As more arts programs disappear from academic curricula, the Manton Avenue Project (MAP) is fighting back to educate and inspire Olneyville area students. Some 200 local theater professionals from the Gamm, Trinity, the Wilbury Group, and other companies that might ordinarily vie for theatrical greatness, have combined their talents and volunteered their time to mentor kids in the ways of theater.
MAP encourages grade-school children from the Olneyville area to write their own plays. The young playwrights are paired with adult actors and directors in the company, and from there, they put on spectacularly creative productions. “One of our 4th grade playwrights wrote about an ax whose job is it annoy lumberjacks so that they won’t cut down trees. The ax ends up being tossed into outer space by an irritated lumberjack and meets an alien starfish on a comet,” explains MAP artistic director Meg Sullivan. Now that’s good theater.
It must be emphasized that MAP actually puts on shows. It’s not just some study group. In collaboration with William D’Abate Elementary, MAP guides kids through the entire creative process, from written inception to staged fruition. Audiences end up with an oddly unique opportunity to see a part of the world through the lens of an elementary school student’s experiences.
The point of all this? Fostering creativity and instilling confidence. “Letting kids be creative is the single most important role we can play in their education and development as human beings,” Sullivan says. “Creative practice enables important problem-solving and critical-thinking skills, as well as encourages empathy and the ability to see multiple perspectives … we are doing what we can to bring the arts into under-resourced kids’ lives so that they can unleash their creative voices.” That’s commendable. No, that’s perfect. That’s a notion more beautiful than any professional theater can stage.
The most charming aspect of MAP is the unconventional, ultra-imaginative stories the kids come up with. In a way, witnessing adult actors at the beck of grade schoolers is so anti-theater that it actually elevates the art form. Like punk rock. Like guerilla theater. In the muck of formulaic nonsense and inflated self-importance that comes with play writing, the Manton Avenue Project is letting kids riff, letting them jam using theater.
The future is bright for the Manton Avenue Project. Rehearsals used to be held all over Providence, with space provided from the courtesy of William D’Abate Elementary. But now MAP has its own clubhouse. As part of the Olney Village initiative, the Olneyville Housing Corporation donated a facility on Putnam Street, complete with furniture donated by Citizen’s Bank and computers from WGBH. The clubhouse will serve as an after-school haven, rehearsal space, and all around home base for this ambitious group of theater do-gooders.
In February, Manton Avenue will stage Be MAP’s Valentine.

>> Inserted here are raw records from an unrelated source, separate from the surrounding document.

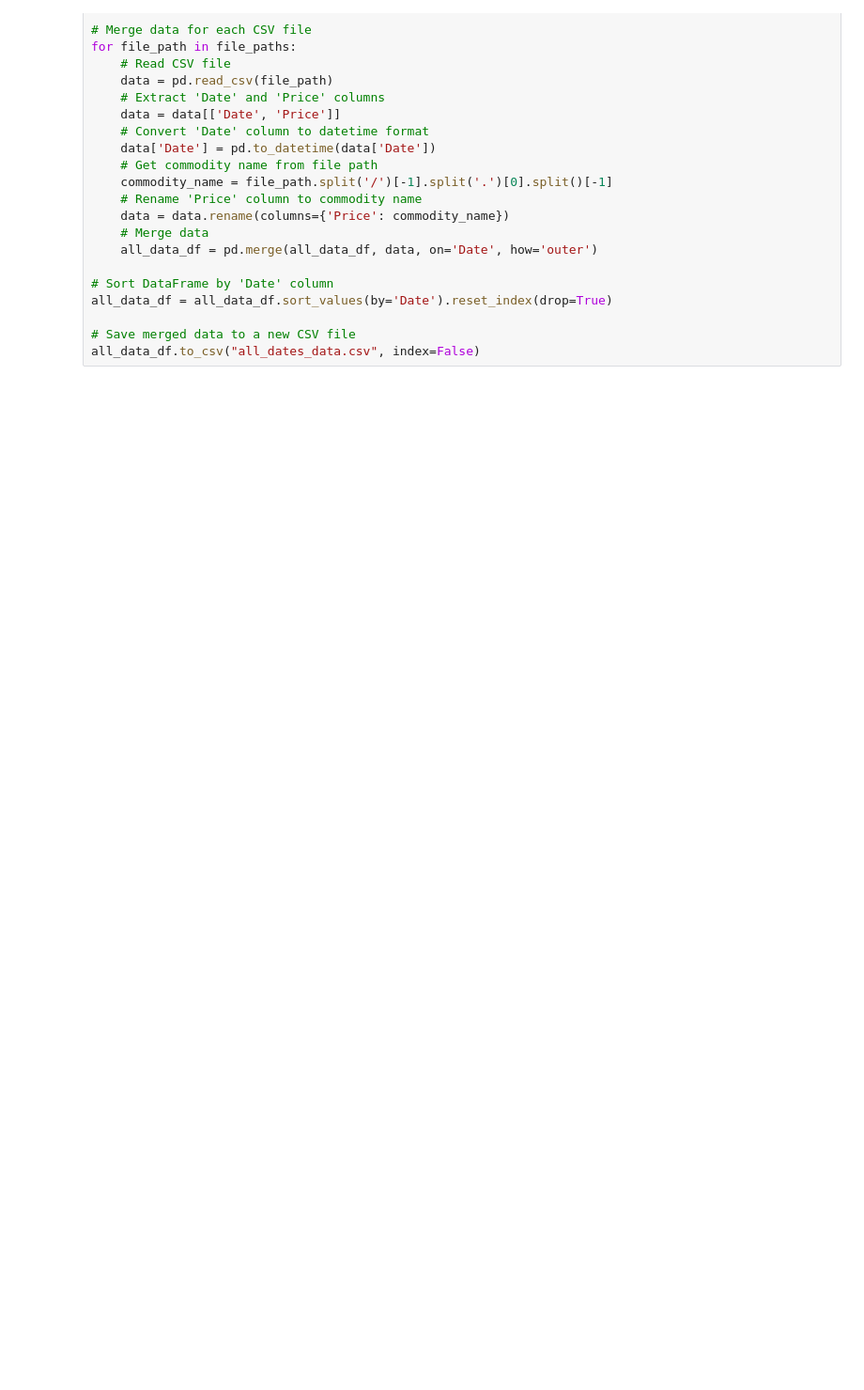
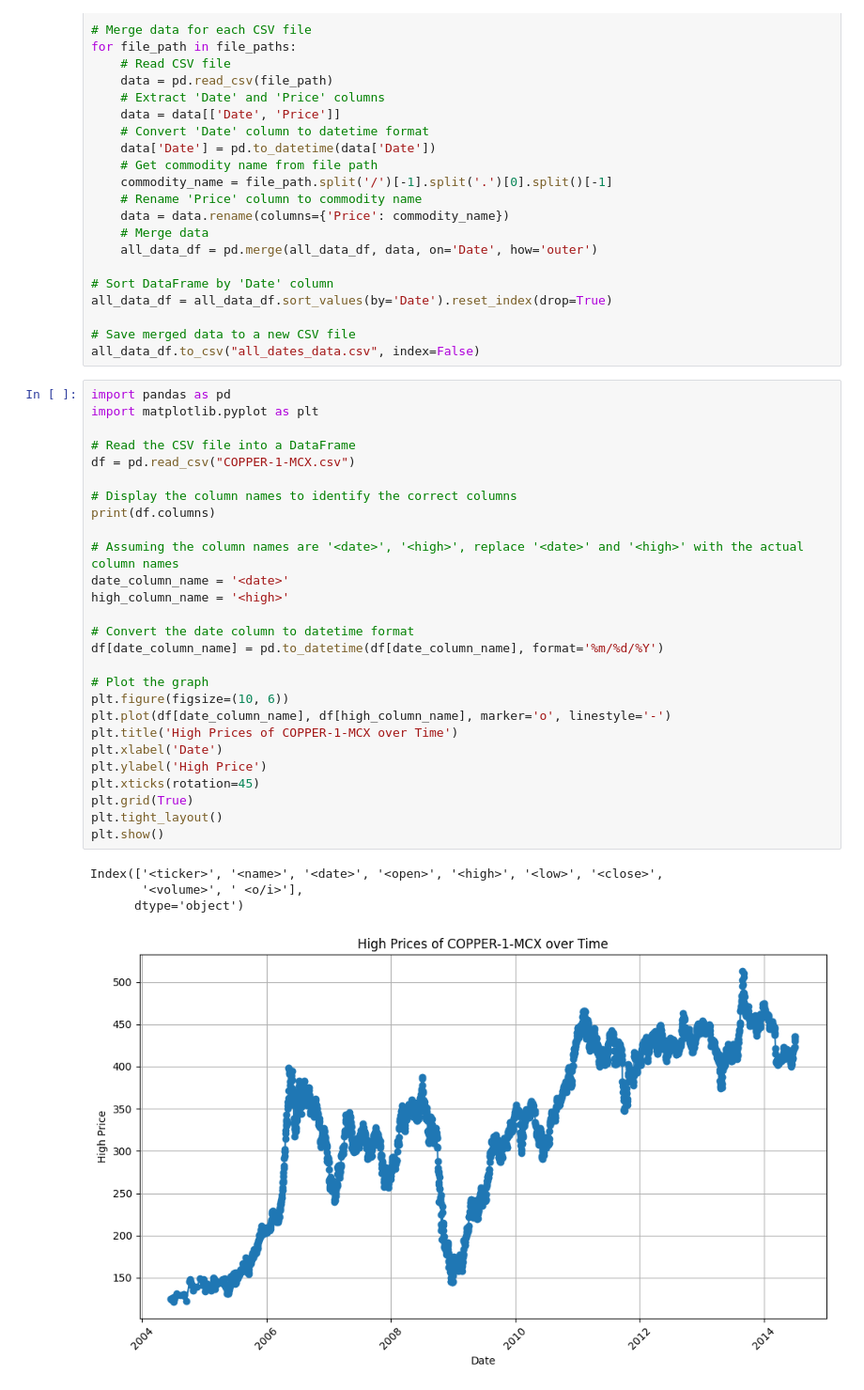
Before and after one commit to arsalanrex/Masters_IITj, a Jupyter notebook: data analysis/test.ipynb, the cells around one changed output. Shown at 94% size. Drawn from its saved outputs; the diff is of its cells as text; blank space fills up the shorter version.

```diff
--- a/data analysis/test.ipynb
+++ b/data analysis/test.ipynb
@@ -92,3 +92,35 @@ all_data_df = all_data_df.sort_values(by='Date').reset_index(drop=True)
 
 # Save merged data to a new CSV file
 all_data_df.to_csv("all_dates_data.csv", index=False)
+# %%
+import pandas as pd
+import matplotlib.pyplot as plt
+
+# Read the CSV file into a DataFrame
+df = pd.read_csv("COPPER-1-MCX.csv")
+
+# Display the column names to identify the correct columns
+print(df.columns)
+
+# Assuming the column names are '<date>', '<high>', replace '<date>' and '<high>' with the actual column names
+date_column_name = '<date>'
+high_column_name = '<high>'
+
+# Convert the date column to datetime format
+df[date_column_name] = pd.to_datetime(df[date_column_name], format='%m/%d/%Y')
+
+# Plot the graph
+plt.figure(figsize=(10, 6))
+plt.plot(df[date_column_name], df[high_column_name], marker='o', linestyle='-')
+plt.title('High Prices of COPPER-1-MCX over Time')
+plt.xlabel('Date')
+plt.ylabel('High Price')
+plt.xticks(rotation=45)
+plt.grid(True)
+plt.tight_layout()
+plt.show()
+# %% [output]
+Index(['<ticker>', '<name>', '<date>', '<open>', '<high>', '<low>', '<close>',
+       '<volume>', ' <o/i>'],
+      dtype='object')
+[figure, added]
```
Also changed, not shown: parts of 4 cells of this notebook, 2 other files.
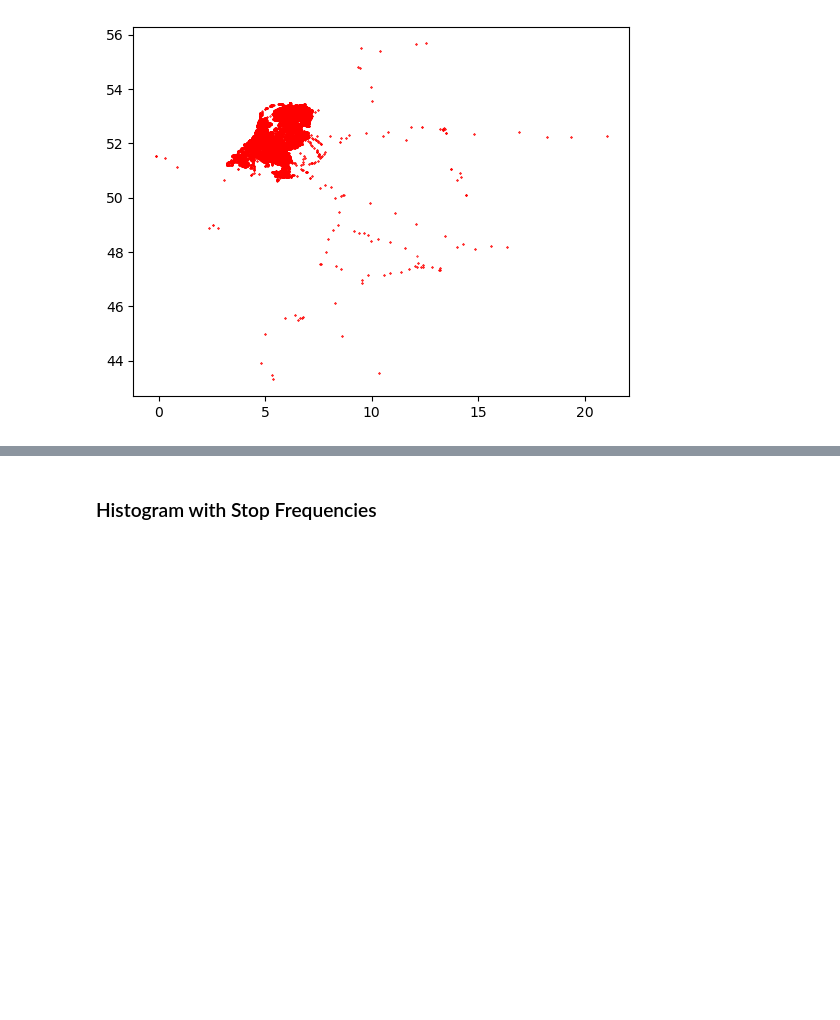
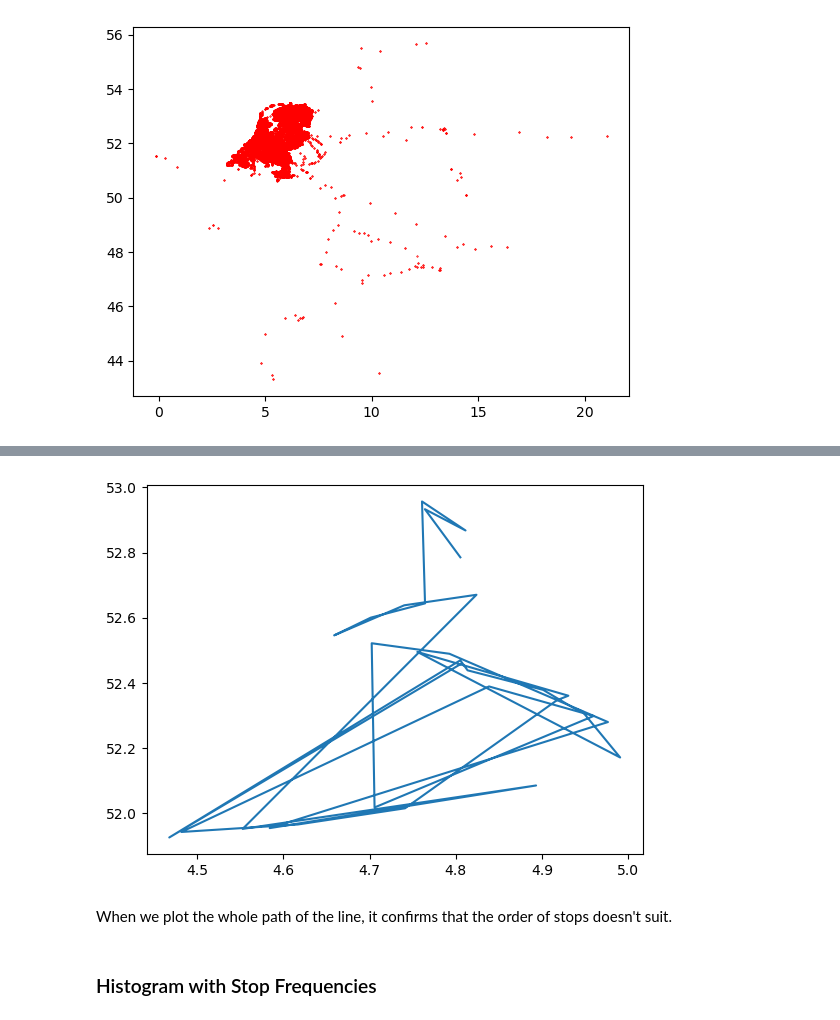
Before and after one commit to assuntaDC/MnMS, a Jupyter notebook: docs/TutorialGTFS.ipynb, the cells around one changed output, grey strips where cells are left out. Drawn from its saved outputs; the diff is of its cells as text; code cells hidden in the pictures; blank space fills up the shorter version.

```diff
--- a/docs/TutorialGTFS.ipynb
+++ b/docs/TutorialGTFS.ipynb
@@ -201,3 +264,10 @@ plt.show()
+# %%
+plt.plot(xs, ys)
+plt.show()
+# %% [output]
+[figure, added]
+# %% [markdown]
+When we plot the whole path of the line, it confirms that the order of stops doesn't suit.
 # %% [markdown]
 ### Histogram with Stop Frequencies
 # %%
```
Also changed, not shown: parts of 12 cells of this notebook.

The show will include a full-length play, collaboratively written by the MAP kids on the subject of love and showing concern for others. On top of that, the kids will perform their own sonnets.
Be MAP’s Valentine runs Feb. 15-17: Fri. at 7 pm, Sat. at 7 pm, Sun. at 3 pm, at the Met school in the Media and Arts Center, 325 Public St. in Providence.